The following are some of the letters we received in response to the article on Oklahoma City bomber Timothy McVeigh posted on the WSWS on April 19.
Dear David Walsh,
Little can be added to your analysis of the McVeigh tragedy. Well done!
Perhaps you could have mentioned the culture of violence and unrestrained consumption emanating from Hollywood and other mind-polluting centers of mass “entertainment” in the USA and slowly spreading to, and taking root in, other parts of the world. This culture accounts for a great deal of irrational crime in the USA and elsewhere. But it also accounts for the emergence of opposite and equally reactionary criminal forces such as that which spawned McVeigh, but also the fanatical Taliban, etc., in various parts of the world.
But this is exactly what G.W. Bush and his ilk want: They want the oligarchs to retain and expand their power by keeping the working classes—at home and abroad—busy with the elementary struggle for survival at the basic level. And the best way of doing this is by stoking up the arms race again—any pretext being justifiable. This way the countless billions the state collects in taxes that could be redistributed wisely to create a better world will be automatically eaten up by the military-industrial complex.
G.W. Bush hasn't been in office 100 days yet, and he has already managed to raise international tension quite substantially. If he goes on at this rate he is likely to need that missile defense shield of his by the end of his term. By the way, I suspect that G.W. Bush isn't as dumb as he appears. Now that the “Evil Empire” is gone, his aim is to create a worthy replacement, knowing that the best way to keep his country in line is by producing an external threat, real or imagined. His analysts told him that in its day, Vietnam didn't measure up to that role, and the experiment misfired. Cuba isn't big enough to fill the shoes either. So he is working on China—with good results.
So as things are developing, there are likely to be less McVeighs and more bin Ladens in the Bush II era. I don't know which is better.
19 April 2001
My politics are more civil libertarian than Marxist or socialist, but I appreciate the insights a Marxist perspective can have in highlighting certain truths. David Walsh's piece on McVeigh is another excellent example of this. I grew up not far from Lockport in the decade before McVeigh and what is most striking about Walsh's analysis is his description of the role Harrison Radiator plays in the life of that town. Harrison Radiator is to Lockport as Kodak is to Rochester. Both have been on a downward spiral for some years now. Its influence on everyone in Lockport cannot be overestimated. Faith in the “system” tends to crumble when a company like Harrison Radiator declines and people like McVeigh with extremist tendencies will look for enemies wherever they are easiest to find.
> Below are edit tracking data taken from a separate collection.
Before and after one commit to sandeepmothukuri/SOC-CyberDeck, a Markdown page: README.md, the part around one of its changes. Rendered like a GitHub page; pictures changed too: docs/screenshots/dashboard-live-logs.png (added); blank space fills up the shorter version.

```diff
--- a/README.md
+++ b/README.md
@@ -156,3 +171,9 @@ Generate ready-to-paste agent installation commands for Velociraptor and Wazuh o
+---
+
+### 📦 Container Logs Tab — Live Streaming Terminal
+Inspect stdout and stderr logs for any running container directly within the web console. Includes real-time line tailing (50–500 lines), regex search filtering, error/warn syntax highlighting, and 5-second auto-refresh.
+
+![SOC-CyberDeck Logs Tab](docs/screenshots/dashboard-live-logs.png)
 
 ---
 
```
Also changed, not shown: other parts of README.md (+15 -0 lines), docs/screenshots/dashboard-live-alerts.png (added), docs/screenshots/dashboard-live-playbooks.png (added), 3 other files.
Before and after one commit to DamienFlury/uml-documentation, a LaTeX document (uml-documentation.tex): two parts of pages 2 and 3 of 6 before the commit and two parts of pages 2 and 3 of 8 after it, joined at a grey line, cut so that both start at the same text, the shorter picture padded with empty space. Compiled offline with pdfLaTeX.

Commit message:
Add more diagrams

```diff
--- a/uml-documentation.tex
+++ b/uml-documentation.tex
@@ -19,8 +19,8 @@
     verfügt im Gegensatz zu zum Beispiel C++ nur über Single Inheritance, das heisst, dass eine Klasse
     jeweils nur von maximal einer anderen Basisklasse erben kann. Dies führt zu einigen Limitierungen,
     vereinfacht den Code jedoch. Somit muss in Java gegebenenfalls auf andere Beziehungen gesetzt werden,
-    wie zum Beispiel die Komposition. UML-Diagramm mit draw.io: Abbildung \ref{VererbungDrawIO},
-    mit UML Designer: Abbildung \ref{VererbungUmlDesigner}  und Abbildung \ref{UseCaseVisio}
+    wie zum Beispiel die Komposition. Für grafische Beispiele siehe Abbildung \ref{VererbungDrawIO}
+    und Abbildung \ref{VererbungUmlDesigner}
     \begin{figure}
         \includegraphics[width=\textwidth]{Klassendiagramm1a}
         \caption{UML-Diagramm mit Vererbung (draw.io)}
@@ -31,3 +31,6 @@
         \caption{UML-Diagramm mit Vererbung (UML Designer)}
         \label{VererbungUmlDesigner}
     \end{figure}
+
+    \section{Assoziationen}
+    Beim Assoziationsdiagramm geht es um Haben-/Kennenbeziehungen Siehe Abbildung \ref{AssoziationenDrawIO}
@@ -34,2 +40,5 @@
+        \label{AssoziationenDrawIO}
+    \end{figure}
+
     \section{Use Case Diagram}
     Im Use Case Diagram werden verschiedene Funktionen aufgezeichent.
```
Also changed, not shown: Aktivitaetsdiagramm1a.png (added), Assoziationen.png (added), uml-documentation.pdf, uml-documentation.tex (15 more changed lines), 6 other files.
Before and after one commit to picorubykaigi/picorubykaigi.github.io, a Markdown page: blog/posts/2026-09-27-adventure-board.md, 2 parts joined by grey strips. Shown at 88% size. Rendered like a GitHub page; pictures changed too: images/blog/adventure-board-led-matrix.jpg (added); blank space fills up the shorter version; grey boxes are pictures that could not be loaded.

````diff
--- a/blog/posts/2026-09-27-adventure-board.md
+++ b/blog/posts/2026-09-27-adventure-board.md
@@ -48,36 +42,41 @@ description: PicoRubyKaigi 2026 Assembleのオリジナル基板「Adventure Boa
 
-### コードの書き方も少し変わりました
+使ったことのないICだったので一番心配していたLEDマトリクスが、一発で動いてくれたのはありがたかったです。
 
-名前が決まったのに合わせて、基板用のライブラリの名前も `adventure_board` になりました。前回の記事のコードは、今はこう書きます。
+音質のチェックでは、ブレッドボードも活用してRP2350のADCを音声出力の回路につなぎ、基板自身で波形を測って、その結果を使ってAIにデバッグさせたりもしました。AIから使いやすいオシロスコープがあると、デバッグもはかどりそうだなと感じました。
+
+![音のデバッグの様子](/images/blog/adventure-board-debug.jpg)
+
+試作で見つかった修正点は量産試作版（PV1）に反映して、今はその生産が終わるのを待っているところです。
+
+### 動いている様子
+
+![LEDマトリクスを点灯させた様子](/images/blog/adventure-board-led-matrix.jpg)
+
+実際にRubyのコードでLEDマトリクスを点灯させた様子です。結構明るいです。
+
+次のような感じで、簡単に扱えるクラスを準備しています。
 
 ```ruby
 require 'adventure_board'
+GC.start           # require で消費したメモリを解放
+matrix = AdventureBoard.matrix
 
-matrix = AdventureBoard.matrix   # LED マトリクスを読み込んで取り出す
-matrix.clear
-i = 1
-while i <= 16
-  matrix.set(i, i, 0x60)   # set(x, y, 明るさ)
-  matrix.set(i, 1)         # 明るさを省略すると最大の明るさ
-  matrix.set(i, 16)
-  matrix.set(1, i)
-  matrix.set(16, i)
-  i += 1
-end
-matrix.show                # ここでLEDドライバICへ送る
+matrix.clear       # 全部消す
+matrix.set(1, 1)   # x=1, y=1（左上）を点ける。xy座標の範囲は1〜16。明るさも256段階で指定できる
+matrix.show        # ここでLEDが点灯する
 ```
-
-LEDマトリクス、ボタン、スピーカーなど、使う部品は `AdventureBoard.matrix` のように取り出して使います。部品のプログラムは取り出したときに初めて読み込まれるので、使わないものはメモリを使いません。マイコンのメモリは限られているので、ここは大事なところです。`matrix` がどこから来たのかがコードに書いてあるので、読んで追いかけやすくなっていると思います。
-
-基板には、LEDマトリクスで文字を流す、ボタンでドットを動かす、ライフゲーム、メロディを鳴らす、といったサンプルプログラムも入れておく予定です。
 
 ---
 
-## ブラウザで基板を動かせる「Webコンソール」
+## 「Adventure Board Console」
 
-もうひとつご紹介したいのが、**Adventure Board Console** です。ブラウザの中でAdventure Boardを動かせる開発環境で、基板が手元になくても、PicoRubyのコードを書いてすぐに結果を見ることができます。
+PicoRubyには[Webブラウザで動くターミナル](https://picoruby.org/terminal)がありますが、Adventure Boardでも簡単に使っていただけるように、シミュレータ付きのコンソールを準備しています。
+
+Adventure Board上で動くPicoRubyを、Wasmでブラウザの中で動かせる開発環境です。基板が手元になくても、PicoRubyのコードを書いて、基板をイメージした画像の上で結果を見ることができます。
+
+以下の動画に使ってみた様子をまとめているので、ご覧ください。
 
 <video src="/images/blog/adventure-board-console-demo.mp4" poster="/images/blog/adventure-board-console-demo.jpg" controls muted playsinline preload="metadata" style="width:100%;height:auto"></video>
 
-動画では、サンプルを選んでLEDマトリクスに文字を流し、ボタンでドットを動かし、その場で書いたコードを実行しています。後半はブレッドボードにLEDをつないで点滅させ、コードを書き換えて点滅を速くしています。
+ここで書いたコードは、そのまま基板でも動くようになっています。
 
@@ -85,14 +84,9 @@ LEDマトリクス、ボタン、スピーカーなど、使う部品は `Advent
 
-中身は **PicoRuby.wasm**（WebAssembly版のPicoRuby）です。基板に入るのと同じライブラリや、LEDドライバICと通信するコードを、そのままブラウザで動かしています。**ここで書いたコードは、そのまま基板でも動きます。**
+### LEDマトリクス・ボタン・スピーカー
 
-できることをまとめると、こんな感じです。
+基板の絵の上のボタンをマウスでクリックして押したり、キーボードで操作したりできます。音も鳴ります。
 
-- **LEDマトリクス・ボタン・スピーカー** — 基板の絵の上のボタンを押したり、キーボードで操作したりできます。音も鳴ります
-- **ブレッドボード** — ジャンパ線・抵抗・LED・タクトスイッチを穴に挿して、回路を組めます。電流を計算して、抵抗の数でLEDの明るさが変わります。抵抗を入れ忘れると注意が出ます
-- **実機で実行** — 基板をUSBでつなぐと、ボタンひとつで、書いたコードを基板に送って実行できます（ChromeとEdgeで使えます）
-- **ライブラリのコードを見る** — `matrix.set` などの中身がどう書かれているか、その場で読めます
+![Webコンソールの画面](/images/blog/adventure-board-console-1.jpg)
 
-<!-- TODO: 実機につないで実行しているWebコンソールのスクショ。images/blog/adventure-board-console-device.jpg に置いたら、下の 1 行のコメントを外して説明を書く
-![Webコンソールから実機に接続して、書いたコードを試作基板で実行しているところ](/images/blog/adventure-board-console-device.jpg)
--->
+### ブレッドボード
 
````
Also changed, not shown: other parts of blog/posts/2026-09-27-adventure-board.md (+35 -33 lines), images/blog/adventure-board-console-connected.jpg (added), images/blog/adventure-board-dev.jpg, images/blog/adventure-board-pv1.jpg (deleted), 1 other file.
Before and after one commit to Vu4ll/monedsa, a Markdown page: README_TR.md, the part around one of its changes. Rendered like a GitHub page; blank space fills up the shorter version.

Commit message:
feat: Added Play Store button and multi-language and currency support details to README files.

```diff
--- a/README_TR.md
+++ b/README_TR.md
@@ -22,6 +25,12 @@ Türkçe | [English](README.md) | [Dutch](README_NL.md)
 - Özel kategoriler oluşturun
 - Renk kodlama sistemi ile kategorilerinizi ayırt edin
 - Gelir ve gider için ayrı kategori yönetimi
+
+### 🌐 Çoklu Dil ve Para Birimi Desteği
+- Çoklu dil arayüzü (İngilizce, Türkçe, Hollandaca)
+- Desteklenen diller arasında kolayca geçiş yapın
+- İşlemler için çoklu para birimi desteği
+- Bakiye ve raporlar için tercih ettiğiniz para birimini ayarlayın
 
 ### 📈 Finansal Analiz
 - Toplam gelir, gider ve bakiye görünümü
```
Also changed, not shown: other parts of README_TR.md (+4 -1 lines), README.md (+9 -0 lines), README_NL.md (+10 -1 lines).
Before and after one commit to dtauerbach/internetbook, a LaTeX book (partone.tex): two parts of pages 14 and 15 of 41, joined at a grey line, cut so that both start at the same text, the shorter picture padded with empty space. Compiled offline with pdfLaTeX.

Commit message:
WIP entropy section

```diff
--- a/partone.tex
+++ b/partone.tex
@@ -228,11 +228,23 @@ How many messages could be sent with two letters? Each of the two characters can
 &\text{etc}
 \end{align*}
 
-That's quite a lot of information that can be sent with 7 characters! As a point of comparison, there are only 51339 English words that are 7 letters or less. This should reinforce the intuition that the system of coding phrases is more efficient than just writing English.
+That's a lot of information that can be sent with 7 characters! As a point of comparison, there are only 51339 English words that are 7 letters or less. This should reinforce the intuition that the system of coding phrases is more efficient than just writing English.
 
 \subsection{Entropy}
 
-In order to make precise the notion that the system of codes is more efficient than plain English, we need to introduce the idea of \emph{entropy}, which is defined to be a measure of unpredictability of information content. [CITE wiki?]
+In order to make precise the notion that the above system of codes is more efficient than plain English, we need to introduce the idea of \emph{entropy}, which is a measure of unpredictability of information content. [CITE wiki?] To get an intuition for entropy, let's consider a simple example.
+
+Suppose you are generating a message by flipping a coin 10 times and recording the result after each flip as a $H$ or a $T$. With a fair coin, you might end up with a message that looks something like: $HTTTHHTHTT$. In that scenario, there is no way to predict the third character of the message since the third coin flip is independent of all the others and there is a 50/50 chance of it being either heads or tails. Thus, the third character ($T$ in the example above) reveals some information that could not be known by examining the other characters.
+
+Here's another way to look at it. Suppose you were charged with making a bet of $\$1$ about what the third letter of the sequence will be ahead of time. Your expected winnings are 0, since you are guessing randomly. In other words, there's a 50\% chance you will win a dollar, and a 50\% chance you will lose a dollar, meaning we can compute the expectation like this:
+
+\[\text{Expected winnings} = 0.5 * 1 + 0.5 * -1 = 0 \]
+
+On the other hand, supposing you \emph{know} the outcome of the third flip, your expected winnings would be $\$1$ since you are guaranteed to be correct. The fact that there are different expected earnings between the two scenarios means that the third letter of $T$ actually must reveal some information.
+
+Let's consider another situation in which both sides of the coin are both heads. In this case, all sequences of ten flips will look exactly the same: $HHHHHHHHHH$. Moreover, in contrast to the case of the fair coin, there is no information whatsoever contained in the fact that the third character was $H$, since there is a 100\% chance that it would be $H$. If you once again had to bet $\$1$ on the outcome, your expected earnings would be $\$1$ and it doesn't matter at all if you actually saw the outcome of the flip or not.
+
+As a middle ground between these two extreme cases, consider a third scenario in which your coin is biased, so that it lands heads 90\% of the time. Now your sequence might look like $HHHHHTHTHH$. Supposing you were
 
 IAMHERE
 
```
In the culture of Western New York, for many the likely targets at such a time are not the powerful corporations, but the weak of the same social level who are considered somehow to be a cause of the problem (working women, blacks, etc.) McVeigh truly was a despicable coward. These fundamental facts have been all but ignored in all the stories I have seen lately or in the past on McVeigh. (Although Joyce Carol Oates, who grew up near Lockport, wrote a short article in the New Yorker right after the bombing that offered some similar insights.)
19 April 2001
There's an excellent book by investigative journalist Joel Dyer called Harvest of Rage that outlines the origins of the Oklahoma City bombing. It's the only thing I've seen besides your site that actually traces and investigates the social roots and meaning of that fateful but often ignored 1995 wakeup call. The book is no political tract, although it could easily have become a one. I think that citizens yearning for meaningful examinations of where and how the McVeigh bombing evolved will find it, coupled with your analysis, invaluable.
19 April 2001
Great article on the Militia Movement, giving it the historicized context it deserves. It might be fruitful to investigate the effect on the development of that crazed fascist movement that Henry Ford I had with his Dearborn Independent newspaper and sale of his Jew-hating book ( The International Jew ...) on the Third Reich. He published long ago, but the movement echoes his bull-headed racist agenda across the decades. Do those groups read him still? I bet they do. I would research it, but grad school still calls.
19 April 2001